(Beginning of LISTED RECORDS)

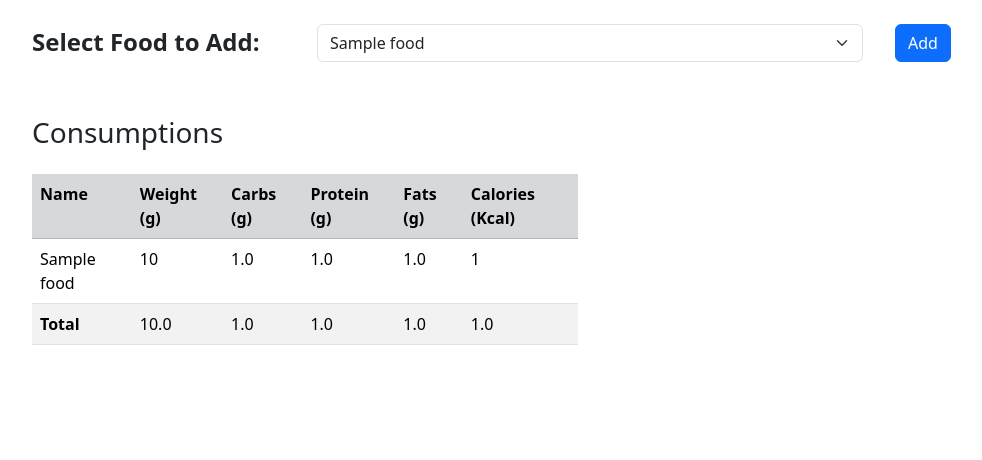
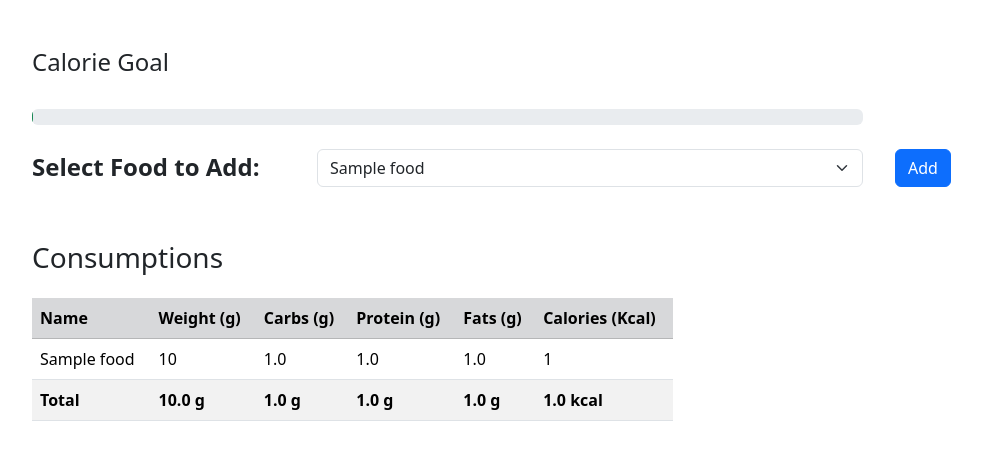
Before and after one commit to prateekkumaroriginal/CalorieCounter, a Django app: page / in a window 1280 px wide. Shown: the top 460 px of the page, without its empty margins (50-1032 px from the left). Run offline with Django 4.2, Linux system fonts and the light colour scheme; a user stored in the database is signed in; tables that the repository leaves empty hold one stand-in row (values such as "Sample post").

Commit message:
Add Progress bar

```diff
--- a/calorie_counter/counter/templates/counter/index.html
+++ b/calorie_counter/counter/templates/counter/index.html
@@ -14,6 +14,16 @@
 
 <body>
     <div class="container">
+        <br><br>
+
+        <h4>Calorie Goal</h4><br>
+        <div class="row">
+            <div class="col-md-9">
+                <div class="progress">
+                    <div class="progress-bar bg-success" role="progressbar" style="width: 0%" aria-valuenow="0" aria-valuemin="0" aria-valuemax="100"></div>
+                </div>
+            </div>
+        </div>
         <div class="row my-4">
             <div class="col-md-12">
                 <form method="post">
@@ -38,7 +48,7 @@
         </div>
 
         <div class="row">
-            <div class="col-md-6">
+            <div class="col-md-7">
                 <h3 class="my-4">Consumptions</h3>
                 <table class="table table-striped" id="table">
                     <tr class="table-secondary">
@@ -88,11 +98,14 @@
         calories += parseFloat(table.rows[i].cells[5].innerHTML);
     }
 
-    document.getElementById('total-weight').innerHTML = weight.toFixed(1)
-    document.getElementById('total-carbs').innerHTML = carbs.toFixed(1)
-    document.getElementById('total-protein').innerHTML = protein.toFixed(1)
-    document.getElementById('total-fats').innerHTML = fats.toFixed(1)
-    document.getElementById('total-calories').innerHTML = calories.toFixed(1)
+    document.getElementById('total-weight').innerHTML = '<b>' + weight.toFixed(1) + ' g</b>';
+    document.getElementById('total-carbs').innerHTML = '<b>' + carbs.toFixed(1) + ' g</b>';
+    document.getElementById('total-protein').innerHTML = '<b>' + protein.toFixed(1) + ' g</b>';
+    document.getElementById('total-fats').innerHTML = '<b>' + fats.toFixed(1) + ' g</b>';
+    document.getElementById('total-calories').innerHTML = '<b>' + calories.toFixed(1) + ' kcal</b>';
+
+    let calPercent = (calories/2000)*100;
+    document.getElementsByClassName('progress-bar')[0].setAttribute('style', 'width: ' + calPercent + '%')
 
 </script>
 </html>
```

(End of LISTED RECORDS)

• **PROMPT**
Please find the lines in the data that contain the word "innerHTML" and copy them.

• **ANSWER BOX**
         calories += parseFloat(table.rows[i].cells[5].innerHTML);
-    document.getElementById('total-weight').innerHTML = weight.toFixed(1)
-    document.getElementById('total-carbs').innerHTML = carbs.toFixed(1)
-    document.getElementById('total-protein').innerHTML = protein.toFixed(1)
-    document.getElementById('total-fats').innerHTML = fats.toFixed(1)
-    document.getElementById('total-calories').innerHTML = calories.toFixed(1)
+    document.getElementById('total-weight').innerHTML = '<b>' + weight.toFixed(1) + ' g</b>';
+    document.getElementById('total-carbs').innerHTML = '<b>' + carbs.toFixed(1) + ' g</b>';
+    document.getElementById('total-protein').innerHTML = '<b>' + protein.toFixed(1) + ' g</b>';
+    document.getElementById('total-fats').innerHTML = '<b>' + fats.toFixed(1) + ' g</b>';
+    document.getElementById('total-calories').innerHTML = '<b>' + calories.toFixed(1) + ' kcal</b>';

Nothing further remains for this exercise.